Dynamical systems, Oscillations, Synchronization and Parkinson's Disease - Leonid Rubchinsky
Parkinson's disease is marked by synchronized oscillatory dynamics of neural activity. It is believed that different kinds of oscillations are a) responsible for major motor symptoms of the disorder and b) known symptomatic therapies actually suppress synchronized oscillatory activity. It is of both fundamental and practical importance to understand the nature and dynamics of these oscillations, as well as to consider new means of their suppression. Moreover, understanding the neurodynamics of the Parkinson's disease will also promote our understanding of the healthy functioning of the brain parts, impacted in the disease. Mathematical and computational approaches are essential in this regard. Applied dynamical systems, time-series analysis, numerical ODE solution and other parts of applied mathematics are used in our group to understand the dynamics of the brain in parkinsonian state.
There are several related lines of research, REU students can participate in, ranging from the analysis of synchronization in the data, recorded in Parkinsonian patients during deep brain stimulation surgeries, to the data-constrained modeling of the brain circuits impacted in Parkinson's disease, to the modeling of Parkinsonian tremor genesis, to the exploration of new algorithms for adaptive deep brain stimulation.

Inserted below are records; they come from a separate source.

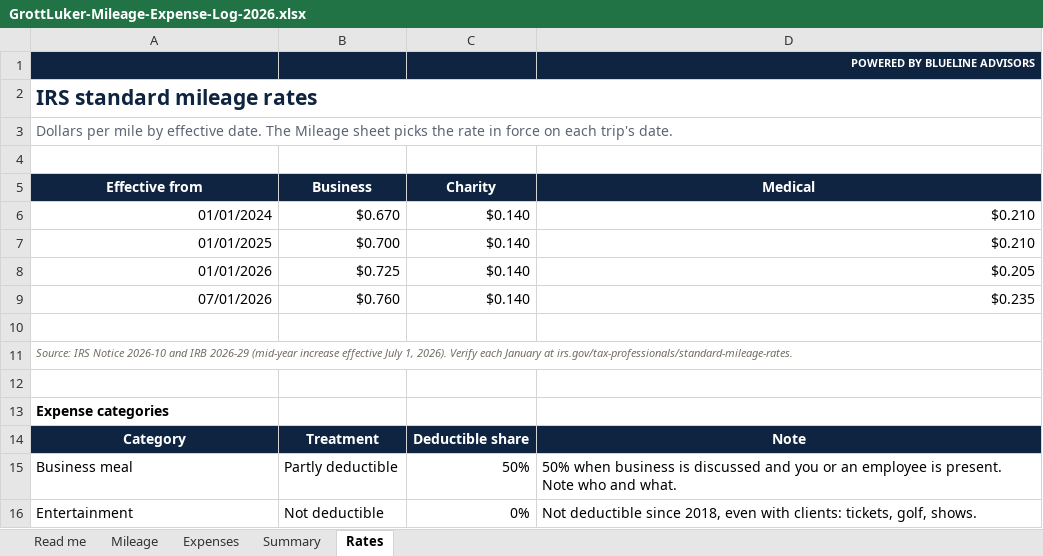
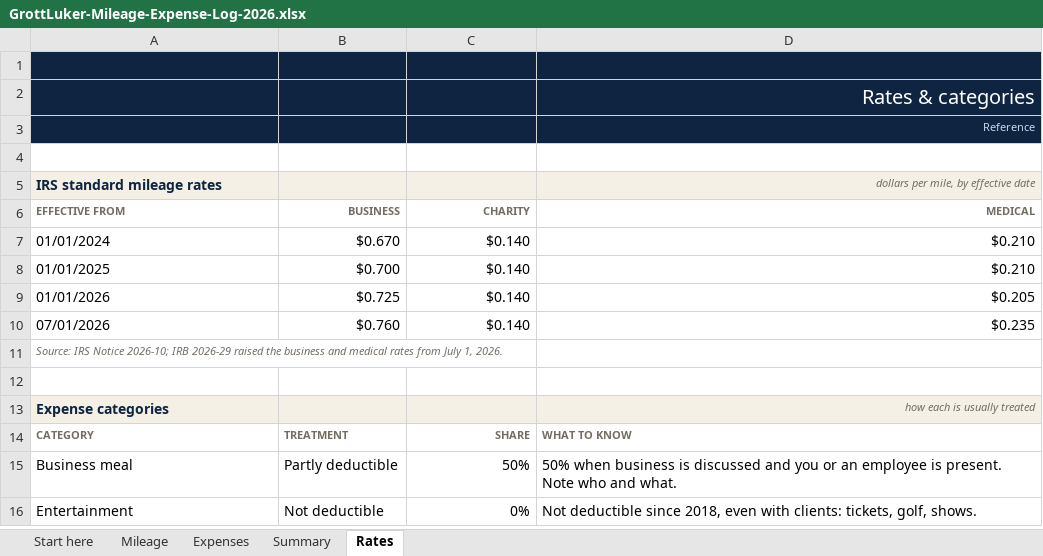
Before and after one commit to franksabin/Grott-Luker, an Excel workbook: public/templates/GrottLuker-Mileage-Expense-Log-2026.xlsx, sheet Rates, drawn as a sheet; only a part is shown; values as stored, in another font and other column widths than the file's, no borders; charts and pictures not drawn; removed rows and columns are numbered as before the commit, all else as after; the diff names each change by its address in the sheet, - before the commit and + after, or states it on an @@ line.

```diff
--- a/public/templates/GrottLuker-Mileage-Expense-Log-2026.xlsx (sheet Rates)
+++ b/public/templates/GrottLuker-Mileage-Expense-Log-2026.xlsx (sheet Rates)
-sheet tab: Read me
+sheet tab: Start here
-row 1:  |  |  | POWERED BY BLUELINE ADVISORS
-row 2: IRS standard mileage rates
-row 3: Dollars per mile by effective date. The Mileage sheet picks the rate in force on each trip's date.
-A1:D1 fill: none
+A1:D1 fill: #0F2440
+row 2:  |  |  | Rates & categories
+row 3:  |  |  | Reference
-row 4: Effective from | Business | Charity | Medical
+row 4: (empty)
-A4:D4 fill: #0F2440
+A4:D4 fill: none
+row 5: IRS standard mileage rates |  |  | dollars per mile, by effective date
+row 6: EFFECTIVE FROM | BUSINESS | CHARITY | MEDICAL
-A7:A10 alignment: right
+A7:A10 alignment: left
+row 11: Source: IRS Notice 2026-10; IRB 2026-29 raised the business and medical rates from July 1, 2026.
-row 11: Source: IRS Notice 2026-10 and IRB 2026-29 (mid-year increase effective July 1, 2026). Verify each January at irs.gov/tax-professionals/standard-mileage-rates.
-row 12: (empty)
-A13:D13 fill: none
+A13:D13 fill: #F4F0E6
-A13 text colour: black
+A13 text colour: #0F2440
-D13: (empty)
+D13: how each is usually treated
-row 14: Category | Treatment | Deductible share | Note
+row 14: CATEGORY | TREATMENT | SHARE | WHAT TO KNOW
```
Also changed, not shown: sheet Mileage, sheet Expenses, sheet Summary, sheet Start here, charts or pictures, public/templates/GrottLuker-Charitable-Donation-Log-2026.xlsx, public/templates/GrottLuker-Know-Your-Numbers.xlsx, 1 other file.
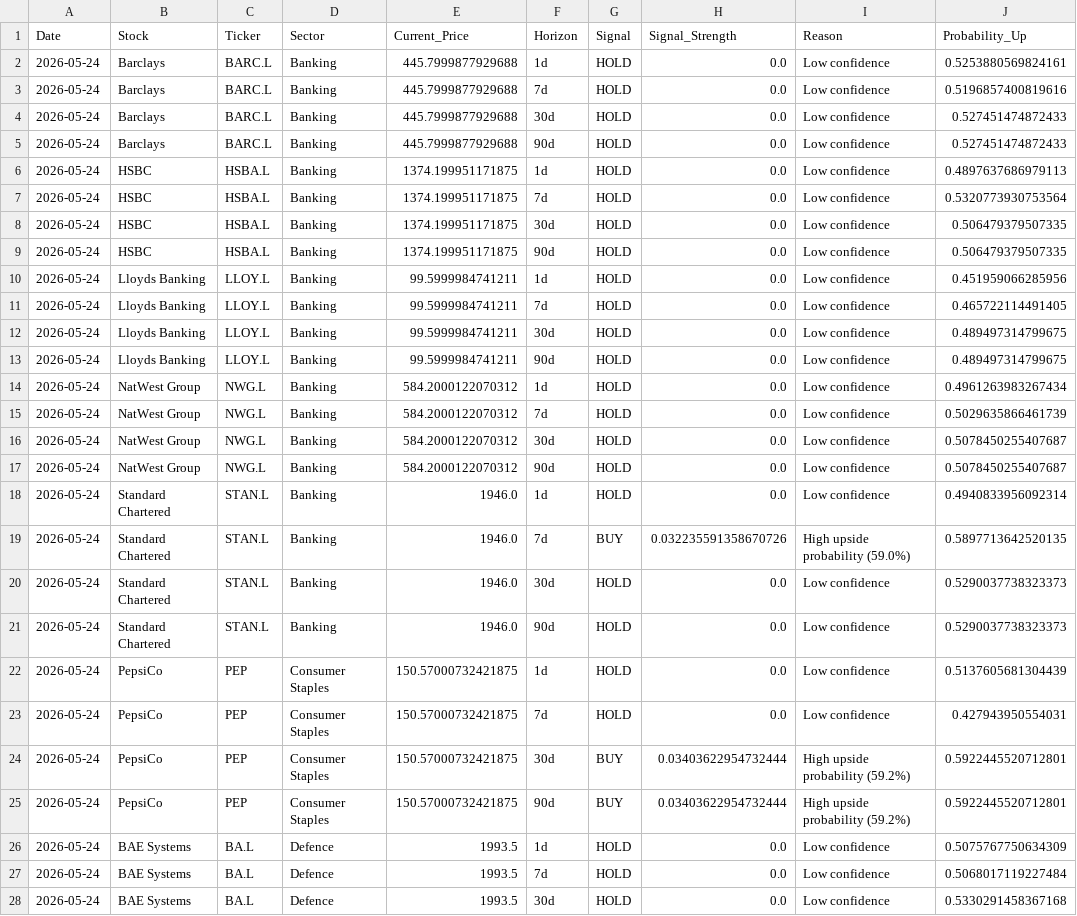
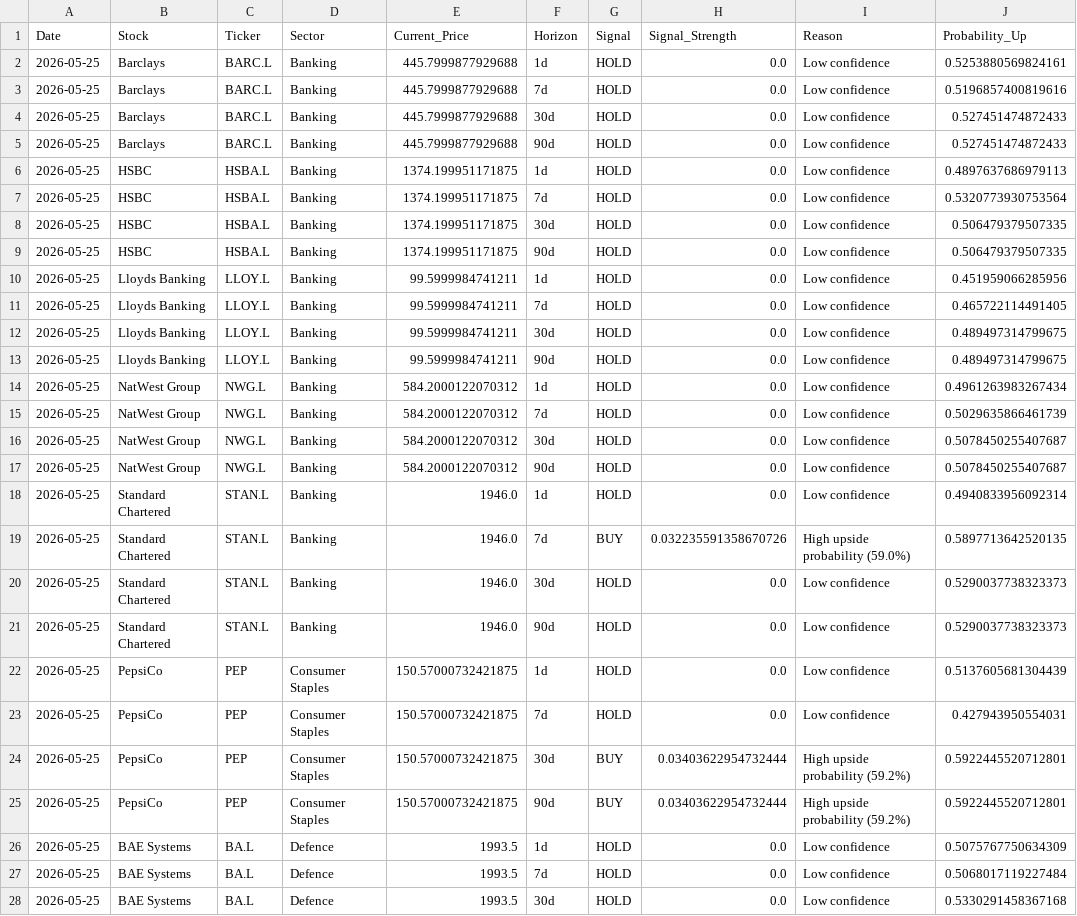
Before and after one commit to garywoodham/woody_stocks, a CSV file: daily_signals.csv, drawn as a sheet; only a part is shown; the diff covers the shown part only; the diff names each change by its address in the sheet, - before the commit and + after, or states it on an @@ line.

```diff
--- a/daily_signals.csv
+++ b/daily_signals.csv
-A2:A28 (Date): 2026-05-24
+A2:A28 (Date): 2026-05-25
```
Also changed, not shown: 53 edited cells elsewhere in this file, data/predictions_log.csv, earnings_calendar.csv, 4 other files.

Students ideally should have some familiarity with ODEs and their numerical solutions, with some basic time-series analysis techniques and with MATLAB, some knowledge of neurobiology is a plus, however we are mostly applied mathematicians and will be happy to teach students everything needed. Interested students will have a chance to interact with our biomedical collaborators (neurosurgery and neurology).
Mathematical Modeling of Ocular Blood Flow and its Relation to Glaucoma - Giovanna Guidoboni
Glaucoma is a disease in which the optic nerve is damaged, leading to progressive, irreversible loss of vision. Glaucoma is the second leading cause of blindness worldwide, and yet the mechanisms underlying its occurrence remain elusive. The proposed research projects focus on open angle glaucoma (OAG) which progresses at a slow rate and the loss of vision may not be noticed by the patient until the disease is significantly advanced. OAG is often associated with increased intraocular pressure (IOP), which is the pressure of the aqueous humor in the eye. Elevated IOP remains the current focus of therapy, but unfortunately many glaucoma patients continue to experience disease progression despite lowered IOP, even to target levels. Clinical observations show that alterations in ocular blood flow play a very important role in the progression of glaucoma. Significant correlations have been found between impaired vascular function and optic nerve damage, but the mechanisms giving rise to these correlations are still unknown. The goal of this project is to investigate the bio-mechanical connections between vascular function and optic nerve damage, in order to gain a better understanding of the risk factors that may be responsible for glaucoma onset and progression. To reach this goal, a variety of mathematical models will be used to describe the different ocular anatomical components, including humors, retina, choroid and sclera.
Students ideally should have some familiarity with ODEs and their numerical solutions, with some basic fluid and solid mechanics and with MATLAB. Interested students will have a chance to interact with our collaborators in the department of ophthalmology.